My labmate and I joke about the term’s ambiguity since another ecohydrology lab on campus focuses on surface water flows and aquatic organisms; but our lab focuses on forests and fluxes. I fall on the ecology end of the ecohydrology spectrum and enjoy thinking about water fluxes and pools via their influence on plant community structure and succession.
What are your undergraduate and graduate degrees in?
I have an undergraduate degree in environmental engineering (MIT) and a master’s degree in botany (University of Hawaiʻi).
How did you arrive at working in/thinking about ecohydrology?
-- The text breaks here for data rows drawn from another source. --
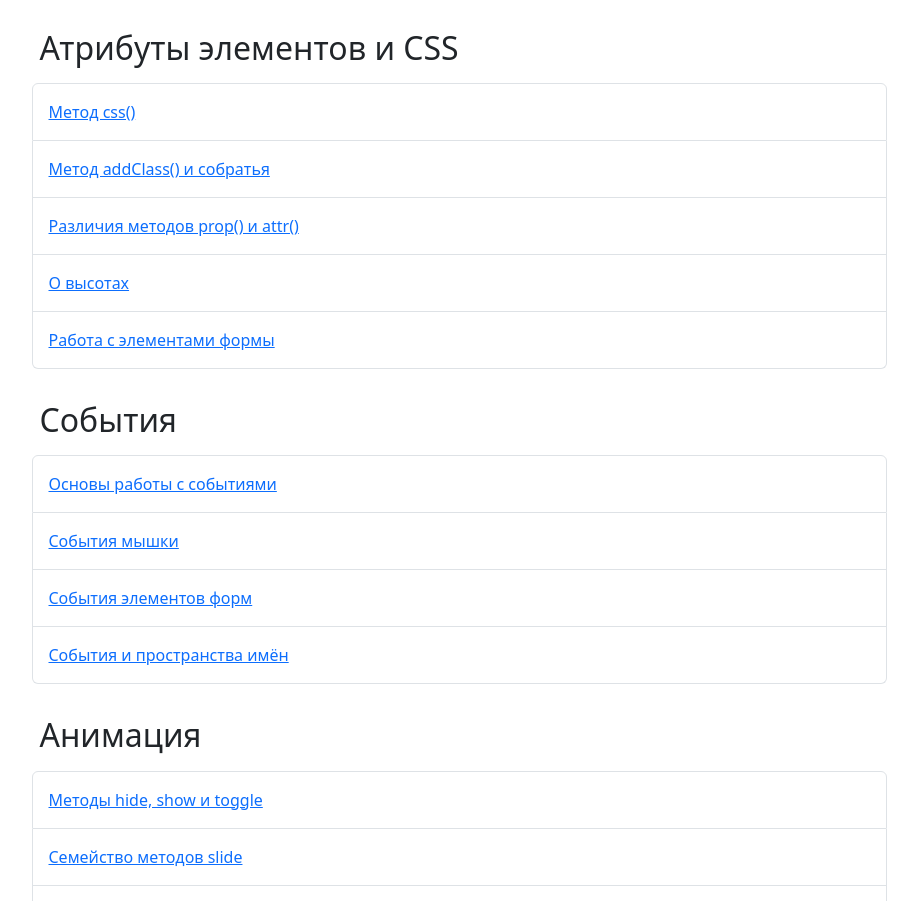
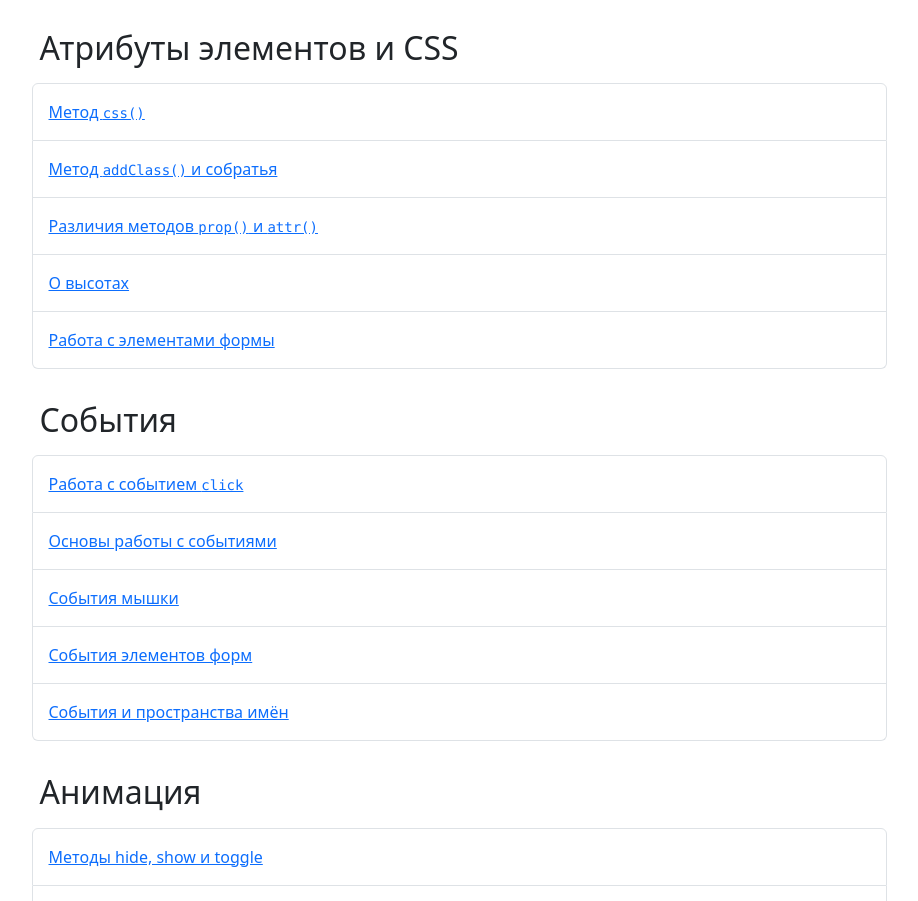
Before and after one commit to AntonShevchuk/jquery-for-beginners-code, a plain HTML site: page index.html in a window 1280 px wide. Shown: the part 1209-2110 px from the top of the page, without its empty margins (181-1099 px from the left). Drawn offline with nearby package versions, Linux system fonts and the light colour scheme.

Commit message:
Updated navigation

```diff
--- a/index.html
+++ b/index.html
@@ -98,13 +98,13 @@
                 <h2 class="sticky-top bg-white p-2">Атрибуты элементов и CSS</h2>
                 <ul class="list-group">
                     <li class="list-group-item py-3">
-                        <a href="css.html">Метод css()</a>
+                        <a href="css.html">Метод <code>css()</code></a>
                     </li>
                     <li class="list-group-item py-3">
-                        <a href="class.html">Метод addClass() и собратья</a>
+                        <a href="class.html">Метод <code>addClass()</code> и собратья</a>
                     </li>
                     <li class="list-group-item py-3">
-                        <a href="property.html">Различия методов prop() и attr()</a>
+                        <a href="property.html">Различия методов <code>prop()</code> и <code>attr()</code></a>
                     </li>
                     <li class="list-group-item py-3">
                         <a href="height.html">О высотах</a>
@@ -118,6 +118,9 @@
             <article class="my-4">
                 <h2 class="sticky-top bg-white p-2">События</h2>
                 <ul class="list-group">
+                    <li class="list-group-item py-3">
+                        <a href="events.click.html">Работа с событием <code>click</code></a>
+                    </li>
                     <li class="list-group-item py-3">
                         <a href="events.basic.html">Основы работы с событиями</a>
                     </li>
```
Also changed, not shown: events.basic.html (+1 -1 lines), events.click.html (+1 -0 lines).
Looking back, I realize I’ve been exposed to ecohydrology since my undergrad days, but it has taken me time to understand the field through my own experiences. As an undergrad in the Parsons Lab (MIT), I had little context or appreciation for the high-level work being done in my own department. I spent my summers doing conservation biology fieldwork back home in Hawaiʻi. During my MS program, my advisor Kāʻeo Duarte had me read the mathematically oriented papers of Ignacio Rodriguez-Iturbe and colleagues, and I was co-advised by ecophysiologist Lawren Sack. I struggled with the different scales, methods, and perspectives of engineering and ecophysiology and found overlap of these realms in forestry research. I leaned heavily on this community and body of work during my master’s project using sapflow methods, which was driven by local land managers’ interest in the hydrologic value of different forest covers. While working with my energetic co-advisors was exciting, doing this within a community of classically-trained organismal, community, and evolutionary biology- focused botanists was sometimes disorienting, I appreciate the grounding I gained in plant science basics.
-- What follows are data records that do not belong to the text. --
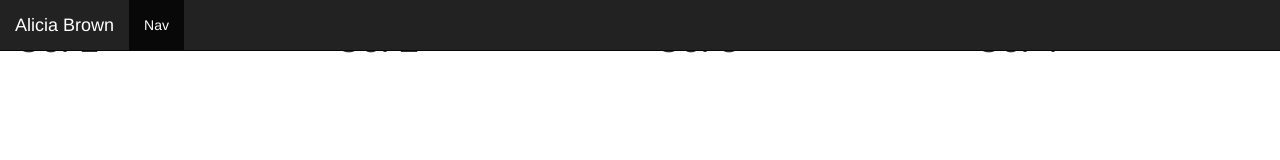
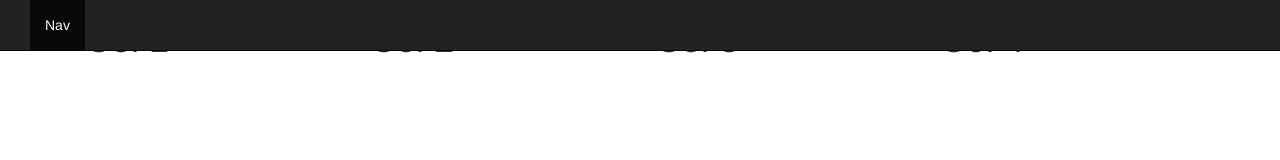
Before and after one commit to AliciaBrown/New-Layout, a plain HTML site: page index.html in a window 1280 px wide. Drawn offline with nearby package versions, Linux system fonts and the light colour scheme.

Commit message:
Update index.html

```diff
--- a/index.html
+++ b/index.html
@@ -22,7 +22,7 @@
 
         <div class="navbar-header">
 
-          <a class="navbar-brand" href="#">Alicia Brown</a>
+          <a class="navbar-brand" href="#"></a>
 
         </div>
 
@@ -40,6 +40,7 @@
 
      </nav>
 
+     <div class="container">
 
      <div class="col-sm-3 col-md-3">
 
@@ -65,6 +66,8 @@
 
      </div>
 
+     </div>
+
 </body>
 
 </html>
```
After my MS, I worked as a technician on a pre-contact Hawaiian dryland systems project led by Peter Vitousek. My job included running unirrigated sweet potato cropping experiments across a steep rainfall gradient to assess yield potential across the once expansive Leeward Kohala Field System (in C4 pasture grass for the last 100 years). With no available reference system to help us reconstruct field conditions, we drew inferences from patterns of current soil fertility, archaeological and ethnographic records, and insights from rural community members and project scientists. The experience was forensic and creative- gathering evidence and imagining what the system might have been like. It was also experimental- attempting to reconstruct and produce harvests to understand how farmers sustained staple crop production through seasonal and intra-annual drought and desiccating winds. Throughout my time in the field, I couldn’t stop thinking about how the heck you grow plants without much water—of course, doing this was technically my job. I was fascinated by our driest, hottest, most challenging site. I started to think about water limitation at different scales of time and space, both the sheltering of our crops from the wind, and, outside of our fenced plots, the seasonal rotation and cutting of cattle herds during the ongoing multi-year drought. Insights and theory from ecohydrology seem particularly relevant and useful to the more applied issues of maintaining and/or restoring natural and agro-ecosystems in the face of natural cycles of drought and anthropogenic (hydro)climate change.
It took me a few years to return to graduate school to pursue the PhD, but during those years, I visited and read up about dry systems. While an interest in dryland socio-ecological systems drew me back to grad school, my dissertation work now focuses on the impacts and mechanisms of plant invasion in dry to mesic Hawaiian forests. Lessons from pulsed systems provide a useful lens as I analyze my sensor data for ecological responses and hydrological processes; and my previous work experiences help me think about which processes might be the most important across Hawaiʻi’s heterogenous landscapes.
What do you see as an important emerging area of ecohydrology?
My personal bias is that emerging areas of ecohydrology (or perhaps a major gap) may be driven by geography and enabled through continued innovations that bring down research costs. After attending the Asia-Oceania Geosciences Society meeting this past summer and the Tropical Ecohydrology Chapman meeting in Cuenca, Ecuador in 2016, I now feel that ecohydrology has strong relevance for the quickly developing “Global South.” Enhancing local research capacity in these regions seems especially important given rapid land use change and the tropical and subtropical hydroclimatic settings of many of these countries.
Do you have a favorite ecohydrology paper? Describe/explain.
Noy-Meir, I. 1973. Desert Ecosystems: Environment and Producers. Annual Review of Ecology and Systematics 4:25–51.
This classic review provided me a conceptual framework for reading the tremendous body of literature (ecology and ecohydrology) that sprung out of it.
What do you do for fun (apart from ecohydrology)?
When I am not grad-studenting (getting a computer screen tan), I enjoy hiking and learning about different ecosystems/communities with my partner who is a microbial oceanographer and ecologist. I also spend time exploring archived information on Hawaiian sweet potato varieties, gardening, reading about social movements, visiting older relatives, and informally mentoring younger students on how to navigate the undergrad/grad labyrinth.